You know what caught me totally off guard recently? When a few friends who are not Nashville natives informed me that sausage balls are a southern thing. Apparently California and Indiana are not aware of what they’re missing.
The newer Tennesseans were also quick to tell us they didn’t know we really do call shopping carts “buggies” around here. Y’all, my son doesn’t even know what a shopping cart is. They have always been buggies to him. Even my two-year-old starts yelling, “I want to ride in the buggy” as soon as he sees the Kroger sign.
It’s easy to take southern culture for granted when you grew up immersed in it. In early 2018, after the loss of my sweet Granny, I found myself really thinking about all of these southern sayings that are a regular part of my vernacular.
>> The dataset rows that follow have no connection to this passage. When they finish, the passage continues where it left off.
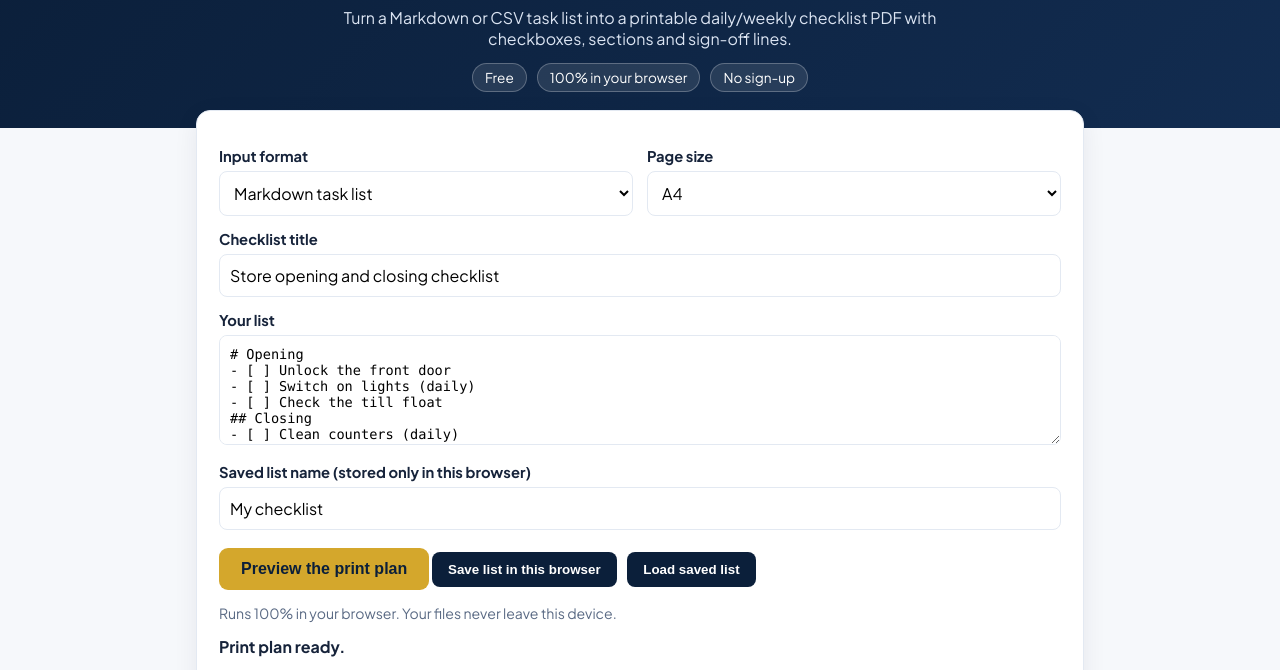
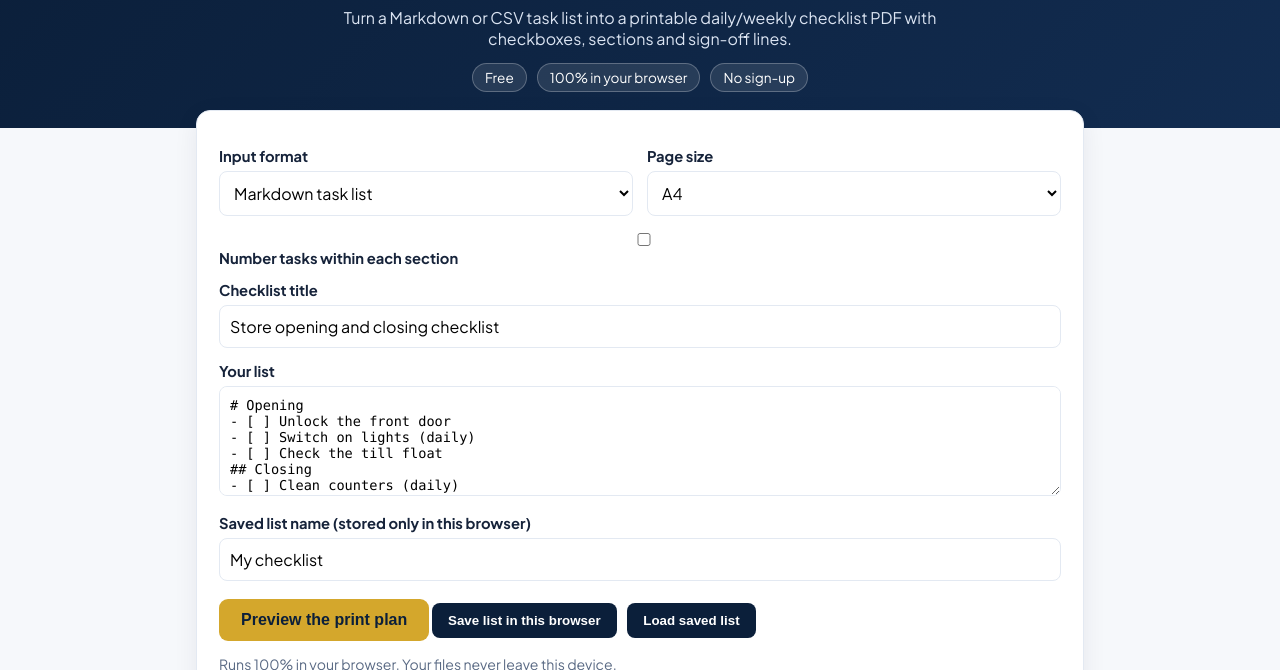
Before and after one commit to aamirtechs/checklist-print-forge, a website: page index.html in a window 1280 px wide. Both pictures are taken after a click on the button "Preview the print plan". Shown: the part 87-757 px from the top of the page. Drawn offline with Linux system fonts and the light colour scheme.

Commit message:
Add optional numbered task rows

```diff
--- a/index.html
+++ b/index.html
@@ -56,6 +56,7 @@ pre.out{background:#0b1f3a;color:#e8eefc;padding:14px;border-radius:10px;overflo
 <div><label for="format">Input format</label><select id="format"><option value="md">Markdown task list</option><option value="csv">CSV (section, task, frequency)</option></select></div>
 <div><label for="pageSize">Page size</label><select id="pageSize"><option value="A4">A4</option><option value="Letter">Letter</option></select></div>
 </div>
+<label><input id="numberTasks" type="checkbox"> Number tasks within each section</label>
 <label for="title">Checklist title</label>
 <input id="title" value="Store opening and closing checklist">
 <label for="data">Your list</label>
@@ -116,14 +117,14 @@ document.getElementById("run").addEventListener("click", function () {
   if (!lastSections.length || !lastSections.some(function (s) { return s.items.length; })) {
     msg.textContent = "No tasks found. Use - [ ] lines or CSV rows."; msg.className = "msg err"; return;
   }
-  lastPlan = L.planLayout(lastSections, { pageSize: document.getElementById("pageSize").value });
+  lastPlan = L.planLayout(lastSections, { pageSize: document.getElementById("pageSize").value, numberTasks: document.getElementById("numberTasks").checked });
   var s = L.summariseChecklist(lastSections);
   var html = "<p><strong>" + s.totalItems + " tasks</strong> in " + s.sections + " sections, planned over <strong>" + lastPlan.pageCount + " page(s)</strong> (" + lastPlan.pageSize + ").</p>";
   lastPlan.pages.forEach(function (pg, pi) {
     html += "<h3>Page " + (pi + 1) + "</h3><table>";
     pg.forEach(function (row) {
       if (row.type === "section") html += "<tr><th colspan=\"3\">" + esc(row.title) + "</th></tr>";
-      else html += "<tr><td style=\"width:28px\">&#9744;</td><td>" + esc(row.task) + "</td><td>" + esc(L.frequencyBadge(row)) + "</td></tr>";
+      else html += "<tr><td style=\"width:28px\">&#9744;</td><td>" + (row.number ? esc(row.number + ". ") : "") + esc(row.task) + "</td><td>" + esc(L.frequencyBadge(row)) + "</td></tr>";
     });
     html += "</table>";
   });
@@ -164,7 +165,7 @@ async function buildPdf() {
         y -= plan.itemRowHeight + 2;
       } else {
         pg.drawRectangle({ x: plan.margin, y: y - 2, width: 10, height: 10, borderWidth: 1 });
-        var label = row.task + (L.frequencyBadge(row) ? "  [" + L.frequencyBadge(row) + "]" : "");
+        var label = (row.number ? row.number + ". " : "") + row.task + (L.frequencyBadge(row) ? "  [" + L.frequencyBadge(row) + "]" : "");
         pg.drawText(label.slice(0, 95), { x: plan.margin + 16, y: y, size: 11, font: font });
         y -= plan.itemRowHeight;
       }
--- a/src/logic.js
+++ b/src/logic.js
@@ -77,15 +77,20 @@ function planLayout(sections, opts) {
   const pages = [];
   let page = [];
   let used = 0;
+  let sectionItemNumber = 0;
   function pushPage() { if (page.length) pages.push(page); page = []; used = 0; }
   (sections || []).forEach((section) => {
+    sectionItemNumber = 0;
     const headerCost = sectionRowHeight;
     if (used + headerCost > usable && page.length) pushPage();
     page.push({ type: "section", title: section.title });
     used += headerCost;
     section.items.forEach((item) => {
+      sectionItemNumber++;
       if (used + itemRowHeight > usable && page.length) pushPage();
-      page.push({ type: "item", task: item.task, frequency: item.frequency || "", section: section.title });
+      const row = { type: "item", task: item.task, frequency: item.frequency || "", section: section.title };
+      if (o.numberTasks) row.number = sectionItemNumber;
+      page.push(row);
       used += itemRowHeight;
     });
   });
```
Also changed, not shown: tests/logic.test.js (+9 -0 lines).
I heard nearly all of them regularly from my grandparents. True, I could change them to more commonly used terms, but: I think some southern sayings have really thoughtful or practical meanings when you break them down. I don’t really want to use their common counterparts. I’d rather say what I mean the first time around.
Here are a few examples:
I recently encountered a few situations where I needed to rely on the kindness of strangers to expedite some paperwork. Through this process, I re-discovered the power of a southern-ism I’ve heard all of my life – the drawl and cadence of a gracious “I appreciate you”.
Typically if someone does me a favor or a kindness, I respond, “Thank you so much. I really appreciate it.” This translates into me appreciating the end result of the person’s action. I appreciate the favor. When I change that language to “I appreciate YOU’, it takes on a whole new meaning. I don’t just appreciate the task that you did or the result that you got me, but I appreciate your individual thoughtfulness, kindness, skill set or compassion. If you’d like to see the power of this small change firsthand, go ahead and try it out! In my experience, it brings a truly genuine smile or maybe even a kind word in return.
Don’t Act Ugly.
My granny used this phrase for the first time when my son was a baby. She was jokingly referring to him crying every time she tried to hold him, but it made me smile because I hadn’t heard it since I was a small child. I now find myself using it on a near daily basis.
It’s probably a little more common to say something like, ‘Be nice to others” or “Don’t be mean.” And those things are really accurate. But I enjoy the use of the word “ugly” because it affirms that “ugly” in our house isn’t a set of uncontrollable genetic physical attributes. It’s an attitude of disrespect, entitlement or rudeness.
It’ll All Come Out in the Wash.
It’s just another way of saying, “it’s all going to be okay”, but once again I’m partial to it for the deeper inferred meaning. Sometimes “it’ll all work out” or such platitudes seem to indicate things will just magically come together. And sometimes circumstances really are out of your control. But other times, everything will be okay once you work at it a bit. “It’ll all come out in the wash” because you’re going to soak it and scrub it and get it done. You aren’t giving in or acting as a bystander in your own life. You’re actively working to solve problems.
It’s just practical. I have no idea what direction something is. Probably, I can tell you if there’s a McDonald’s on the corner where you need to turn. I can definitely gesture with my hand and tell you “They went over yonder ‘round the bend to check out the old barn. It belongs to so-and-so up by the dollar store, but they’re kin to your cousins on your mama’s side so they don’t mind a bit. Y’all can go up there to, but it’s fixin’ to storm something fierce so hurry back before supper.” (JK. I’ve never said that sentence in my life, but I’ve heard ones like them said about 600 million times, and they are all kind of charming.)